━━ RECORDS SHOWN ━━

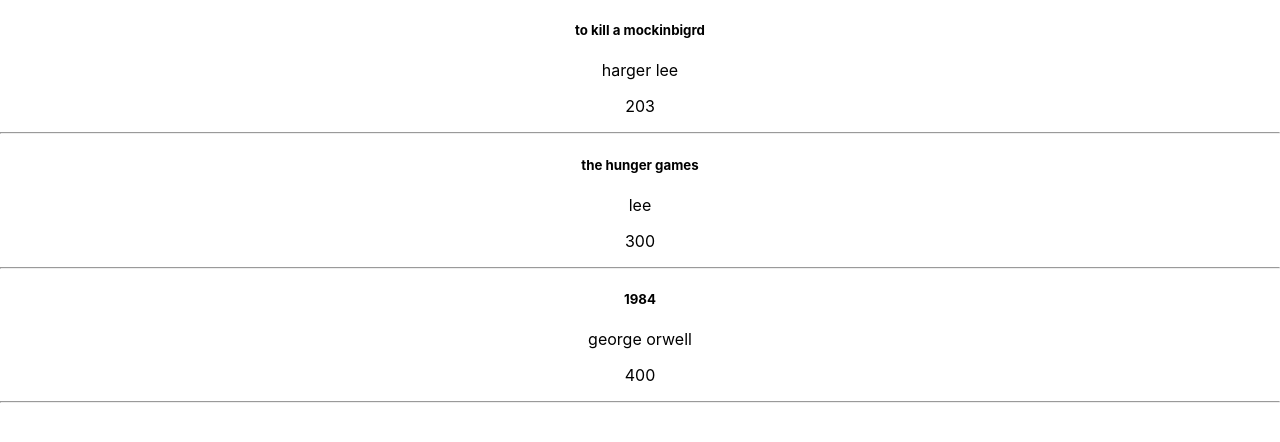
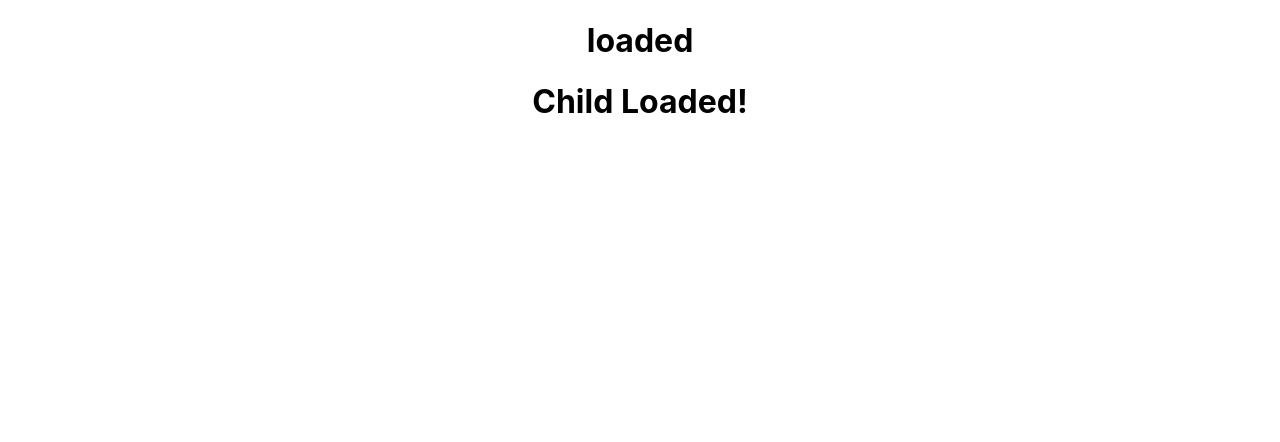
Before and after one commit to yoesk8/react-first-app, a React (Create React App) app in the folder my-app/: page / in a window 1280 px wide. Shown: the top 442 px of the page. Built offline with nearby package versions, Linux system fonts and the light colour scheme.

Commit message:
Created component to learn abour componentdidmount lif cycle method

```diff
--- a/my-app/src/App.js
+++ b/my-app/src/App.js
@@ -9,11 +9,12 @@
 import NestingComponents from './components/NestingComponents';
 import MethodsAsPropsParent from './components/MethodsAsPropsParent';
 import RenderingLists from './components/RenderingLists';
+import LifeCycleCDM from './components/LifeCycleCDM';
 
 function App() {
   return (
     <div className="App">
-      <RenderingLists/>
+      <LifeCycleCDM/>
     </div>
   );
 }
--- /dev/null
+++ b/my-app/src/components/LifeCycleCDM.js
@@ -0,0 +1,37 @@
+import React, { Component } from 'react'
+import LifeCycleCDMChild from './LifeCycleCDMChild'
+
+export class LifeCycleCDM extends Component {
+    constructor(props) {
+        console.log('constructor called')
+        super(props)
+
+        this.state = {
+             data: 'loading'
+        }
+    }
+    getData() {
+        console.log('getData() called')
+        setTimeout(() => {
+            console.log('Data fetched!')
+            this.setState({
+                data: 'loaded'
+            })
+        }, 3000)
+    }
+    componentDidMount() {
+        console.log('Component mounted')
+        this.getData()
+    }
+    render() {
+        console.log('Render method called')
+        return (
+            <div>
+                <h1>{this.state.data}</h1>
+                <LifeCycleCDMChild />
+            </div>
+        )
+    }
+}
+
+export default LifeCycleCDM
--- /dev/null
+++ b/my-app/src/components/LifeCycleCDMChild.js
@@ -0,0 +1,41 @@
+
+import React, { Component } from 'react'
+
+export class LifeCyclesCDMChild extends Component {
+
+  constructor(props) {
+    console.log('Child Constructor Called')
+    super(props)
+
+    this.state = {
+      data: 'Child Loading...',
+    }
+  }
+
+  getData() {
+    console.log('Child getData() called')
+    setTimeout(() => {
+      console.log('Child Data fetched!')
+      this.setState({
+        data: 'Child Loaded!'
+      })
+    }, 3000)
+  }
+
+  componentDidMount() {
+    console.log('Child Component mounted')
+    this.getData();
+  }
+
+
+  render() {
+    console.log('Child Render method called')
+    return (
+      <div>
+        <h1>{this.state.data}</h1>
+      </div>
+    )
+  }
+}
+
+export default LifeCyclesCDMChild
```
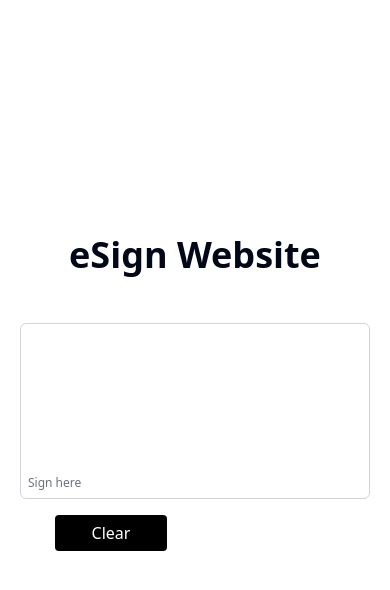
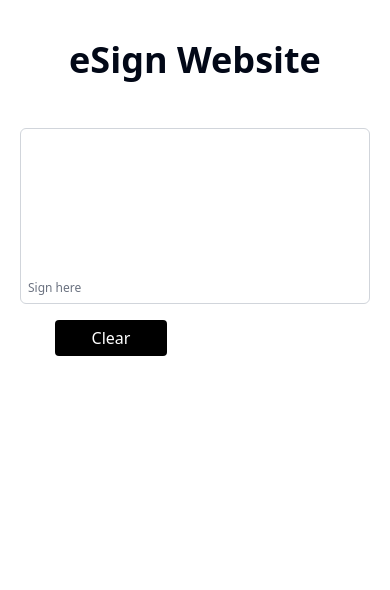
Before and after one commit to sarah-4-coder/esign-website, a Next.js app: page / in a window 390 px wide. Shown: the top 590 px of the page. Built offline with nearby package versions, Linux system fonts and the light colour scheme.

Commit message:
u improved

```diff
--- a/app/page.tsx
+++ b/app/page.tsx
@@ -9,7 +9,7 @@ const SignatureCanvas = dynamic(() => import('./components/SignatureCanvas'), {
 
 export default function Home() {
   return (
-    <main className="flex h-[95vh] flex-col items-center justify-center p-1">
+    <main className="flex h-[95vh] flex-col items-center lg:justify-center p-1 pt-10 lg:pt-0 ">
       <h1 className="text-4xl font-bold mb-8">eSign Website</h1>
       <SignatureCanvas />
     </main>
```
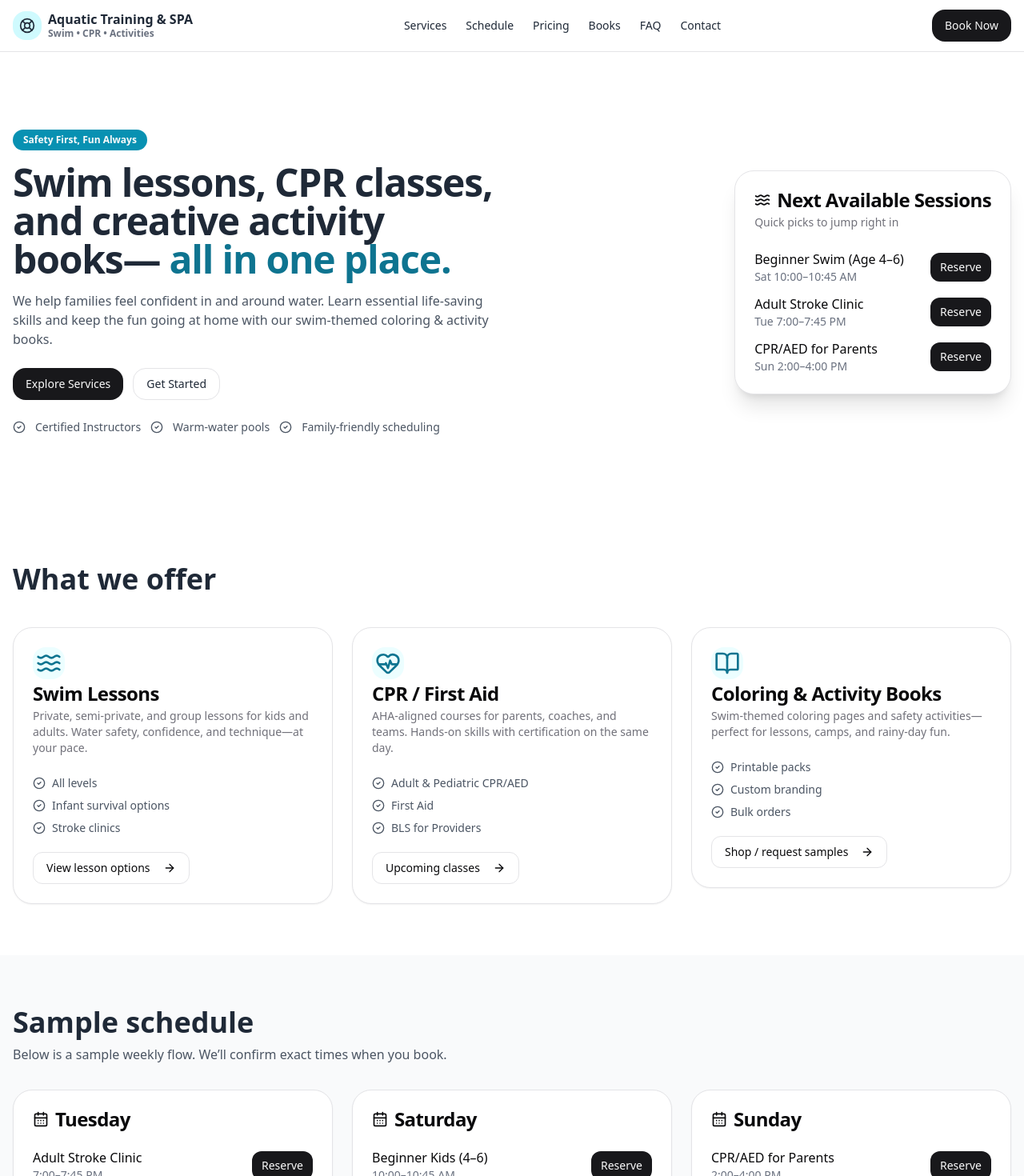
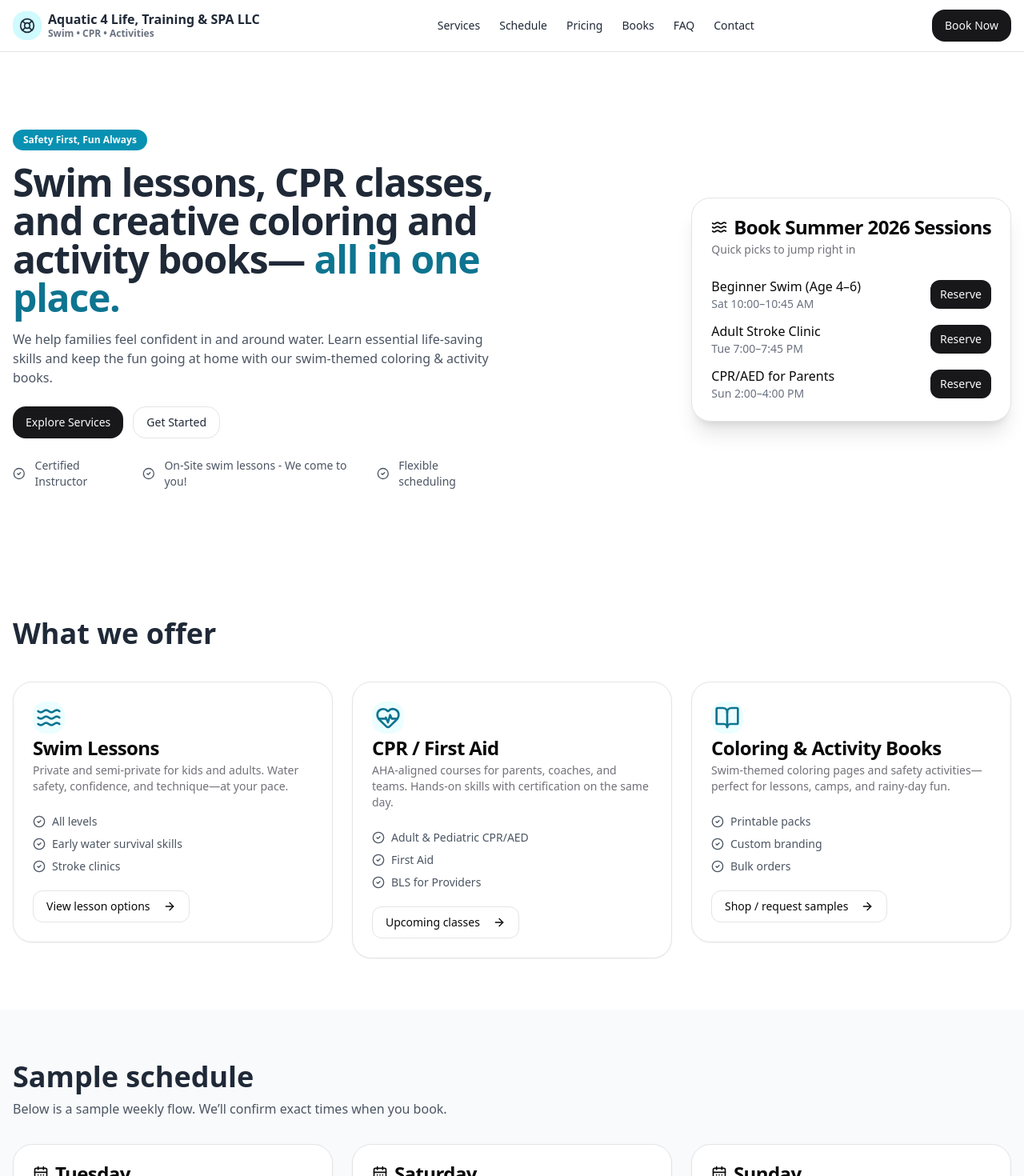
Before and after one commit to aquatic-4life/website, a React (Vite) app: page / in a window 1280 px wide. Shown: the top 1470 px of the page at 80% size. Built offline with nearby package versions, Linux system fonts and the light colour scheme.

Commit message:
Updated Site Content

```diff
--- a/src/App.jsx
+++ b/src/App.jsx
@@ -41,8 +41,8 @@ export default function AquaticTrainingSpaSite() {
       icon: <Waves className="h-8 w-8" aria-hidden />,
       title: "Swim Lessons",
       blurb:
-        "Private, semi‑private, and group lessons for kids and adults. Water safety, confidence, and technique—at your pace.",
-      bullets: ["All levels", "Infant survival options", "Stroke clinics"],
+        "Private and semi‑private for kids and adults. Water safety, confidence, and technique—at your pace.",
+      bullets: ["All levels", "Early water survival skills", "Stroke clinics"],
       cta: "View lesson options",
       href: "#contact",
     },
@@ -131,7 +131,7 @@ export default function AquaticTrainingSpaSite() {
               <LifeBuoy className="h-5 w-5" aria-hidden />
             </div>
             <div className="font-semibold leading-tight">
-              <div>Aquatic Training & SPA</div>
+              <div>Aquatic 4 Life, Training & SPA LLC</div>
               <div className="text-xs text-gray-500">Swim • CPR • Activities</div>
             </div>
           </a>
@@ -158,7 +158,7 @@ export default function AquaticTrainingSpaSite() {
           <motion.div {...fadeUp}>
             <Badge className="rounded-full px-3 py-1 bg-cyan-600 hover:bg-cyan-600">Safety First, Fun Always</Badge>
             <h1 className="mt-4 text-4xl md:text-5xl font-extrabold tracking-tight">
-              Swim lessons, CPR classes, and creative activity books—
+              Swim lessons, CPR classes, and creative coloring and activity books—
               <span className="text-cyan-700"> all in one place.</span>
             </h1>
             <p className="mt-4 text-gray-600 max-w-prose">
@@ -169,9 +169,9 @@ export default function AquaticTrainingSpaSite() {
               <a href="#contact"><Button variant="outline" className="rounded-2xl">Get Started</Button></a>
             </div>
             <div className="mt-6 flex items-center gap-3 text-sm text-gray-600">
-              <CheckCircle2 className="h-4 w-4" /> Certified Instructors
-              <CheckCircle2 className="h-4 w-4" /> Warm‑water pools
-              <CheckCircle2 className="h-4 w-4" /> Family‑friendly scheduling
+              <CheckCircle2 className="h-4 w-4" /> Certified Instructor
+              <CheckCircle2 className="h-4 w-4" /> On-Site swim lessons - We come to you!
+              <CheckCircle2 className="h-4 w-4" /> Flexible scheduling
             </div>
           </motion.div>
           <motion.div {...fadeUp} className="md:justify-self-end">
@@ -179,7 +179,7 @@ export default function AquaticTrainingSpaSite() {
               <div className="absolute -inset-4 -z-10 rounded-3xl bg-cyan-100/50 blur-xl" />
               <Card className="rounded-3xl shadow-xl">
                 <CardHeader>
-                  <CardTitle className="flex items-center gap-2"><Waves className="h-5 w-5"/> Next Available Sessions</CardTitle>
+                  <CardTitle className="flex items-center gap-2"><Waves className="h-5 w-5"/> Book Summer 2026 Sessions</CardTitle>
                   <CardDescription>Quick picks to jump right in</CardDescription>
                 </CardHeader>
                 <CardContent>
@@ -458,9 +458,9 @@ export default function AquaticTrainingSpaSite() {
               Tell us what you need—lessons, CPR certification, or book orders—and we’ll reply with availability and next steps.
             </p>
             <div className="mt-6 space-y-3 text-gray-700">
-              <p className="flex items-center gap-2"><Phone className="h-4 w-4"/> (555) 123‑4567</p>
-              <p className="flex items-center gap-2"><Mail className="h-4 w-4"/> hello@aquatictrainingspa.com</p>
-              <p className="flex items-center gap-2"><MapPin className="h-4 w-4"/> Your City, USA</p>
+              <p className="flex items-center gap-2"><Phone className="h-4 w-4"/> (818) 477-4212</p>
+              <p className="flex items-center gap-2"><Mail className="h-4 w-4"/> lparks@aquatic4life.com</p>
+              <p className="flex items-center gap-2"><MapPin className="h-4 w-4"/> Chicago, IL</p>
             </div>
           </div>
           <Card className="rounded-3xl">
@@ -518,7 +518,7 @@ export default function AquaticTrainingSpaSite() {
       <footer className="border-t">
         <div className="container mx-auto px-4 py-10 grid md:grid-cols-3 gap-6 text-sm">
           <div>
-            <div className="font-semibold">Aquatic Training & SPA</div>
+            <div className="font-semibold">Aquatic 4 Life, Training & SPA LLC</div>
             <p className="mt-2 text-gray-600 max-w-sm">
               Building confident swimmers and safer communities.
             </p>
```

━━━

EXERCISE PROMPT
In the entries above, find every line with the word "getData" and list it.

OUTPUT FOR THIS EXERCISE
+    getData() {
+        console.log('getData() called')
+        this.getData()
+  getData() {
+    console.log('Child getData() called')
+    this.getData();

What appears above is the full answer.